Identical copies of all the records below are needed.
◆ ◆ ◆
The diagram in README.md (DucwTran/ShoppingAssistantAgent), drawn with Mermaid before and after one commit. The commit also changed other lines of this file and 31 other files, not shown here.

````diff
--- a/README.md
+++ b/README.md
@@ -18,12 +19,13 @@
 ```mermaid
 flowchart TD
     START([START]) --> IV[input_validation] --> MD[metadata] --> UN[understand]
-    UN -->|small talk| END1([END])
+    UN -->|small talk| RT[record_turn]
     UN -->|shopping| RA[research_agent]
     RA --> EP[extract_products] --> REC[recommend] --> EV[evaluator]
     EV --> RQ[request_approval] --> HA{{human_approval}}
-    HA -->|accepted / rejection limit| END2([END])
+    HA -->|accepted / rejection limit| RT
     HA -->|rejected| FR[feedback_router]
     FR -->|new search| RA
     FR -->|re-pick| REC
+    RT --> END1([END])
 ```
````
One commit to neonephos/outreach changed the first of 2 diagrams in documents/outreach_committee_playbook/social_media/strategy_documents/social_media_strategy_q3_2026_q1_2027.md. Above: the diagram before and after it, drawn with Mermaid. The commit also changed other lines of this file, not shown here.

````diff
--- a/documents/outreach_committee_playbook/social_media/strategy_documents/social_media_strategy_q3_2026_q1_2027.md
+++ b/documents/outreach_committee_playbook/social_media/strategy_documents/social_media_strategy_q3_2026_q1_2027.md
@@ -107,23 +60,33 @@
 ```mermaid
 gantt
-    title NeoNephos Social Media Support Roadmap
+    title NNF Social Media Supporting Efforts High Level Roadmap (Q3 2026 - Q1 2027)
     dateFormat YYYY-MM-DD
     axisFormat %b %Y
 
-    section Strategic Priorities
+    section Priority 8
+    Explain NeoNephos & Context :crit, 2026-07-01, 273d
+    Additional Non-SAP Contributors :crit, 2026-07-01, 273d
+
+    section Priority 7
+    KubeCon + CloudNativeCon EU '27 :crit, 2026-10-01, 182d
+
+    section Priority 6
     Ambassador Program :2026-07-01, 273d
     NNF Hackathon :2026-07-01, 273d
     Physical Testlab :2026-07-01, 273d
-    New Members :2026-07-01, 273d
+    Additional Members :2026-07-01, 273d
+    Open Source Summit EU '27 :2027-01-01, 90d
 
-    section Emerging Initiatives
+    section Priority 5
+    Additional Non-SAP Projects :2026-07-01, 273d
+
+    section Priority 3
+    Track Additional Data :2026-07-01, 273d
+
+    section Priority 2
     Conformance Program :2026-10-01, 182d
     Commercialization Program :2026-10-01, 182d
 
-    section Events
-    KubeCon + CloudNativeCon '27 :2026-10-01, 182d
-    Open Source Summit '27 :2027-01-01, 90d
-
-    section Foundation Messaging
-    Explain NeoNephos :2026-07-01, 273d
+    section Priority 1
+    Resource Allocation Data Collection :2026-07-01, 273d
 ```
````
◆ ◆ ◆
- [Solution to the problem]
The diagram in README.md (DucwTran/ShoppingAssistantAgent), drawn with Mermaid before and after one commit. The commit also changed other lines of this file and 31 other files, not shown here.

````diff
--- a/README.md
+++ b/README.md
@@ -18,12 +19,13 @@
 ```mermaid
 flowchart TD
     START([START]) --> IV[input_validation] --> MD[metadata] --> UN[understand]
-    UN -->|small talk| END1([END])
+    UN -->|small talk| RT[record_turn]
     UN -->|shopping| RA[research_agent]
     RA --> EP[extract_products] --> REC[recommend] --> EV[evaluator]
     EV --> RQ[request_approval] --> HA{{human_approval}}
-    HA -->|accepted / rejection limit| END2([END])
+    HA -->|accepted / rejection limit| RT
     HA -->|rejected| FR[feedback_router]
     FR -->|new search| RA
     FR -->|re-pick| REC
+    RT --> END1([END])
 ```
````
One commit to neonephos/outreach changed the first of 2 diagrams in documents/outreach_committee_playbook/social_media/strategy_documents/social_media_strategy_q3_2026_q1_2027.md. Above: the diagram before and after it, drawn with Mermaid. The commit also changed other lines of this file, not shown here.

````diff
--- a/documents/outreach_committee_playbook/social_media/strategy_documents/social_media_strategy_q3_2026_q1_2027.md
+++ b/documents/outreach_committee_playbook/social_media/strategy_documents/social_media_strategy_q3_2026_q1_2027.md
@@ -107,23 +60,33 @@
 ```mermaid
 gantt
-    title NeoNephos Social Media Support Roadmap
+    title NNF Social Media Supporting Efforts High Level Roadmap (Q3 2026 - Q1 2027)
     dateFormat YYYY-MM-DD
     axisFormat %b %Y
 
-    section Strategic Priorities
+    section Priority 8
+    Explain NeoNephos & Context :crit, 2026-07-01, 273d
+    Additional Non-SAP Contributors :crit, 2026-07-01, 273d
+
+    section Priority 7
+    KubeCon + CloudNativeCon EU '27 :crit, 2026-10-01, 182d
+
+    section Priority 6
     Ambassador Program :2026-07-01, 273d
     NNF Hackathon :2026-07-01, 273d
     Physical Testlab :2026-07-01, 273d
-    New Members :2026-07-01, 273d
+    Additional Members :2026-07-01, 273d
+    Open Source Summit EU '27 :2027-01-01, 90d
 
-    section Emerging Initiatives
+    section Priority 5
+    Additional Non-SAP Projects :2026-07-01, 273d
+
+    section Priority 3
+    Track Additional Data :2026-07-01, 273d
+
+    section Priority 2
     Conformance Program :2026-10-01, 182d
     Commercialization Program :2026-10-01, 182d
 
-    section Events
-    KubeCon + CloudNativeCon '27 :2026-10-01, 182d
-    Open Source Summit '27 :2027-01-01, 90d
-
-    section Foundation Messaging
-    Explain NeoNephos :2026-07-01, 273d
+    section Priority 1
+    Resource Allocation Data Collection :2026-07-01, 273d
 ```
````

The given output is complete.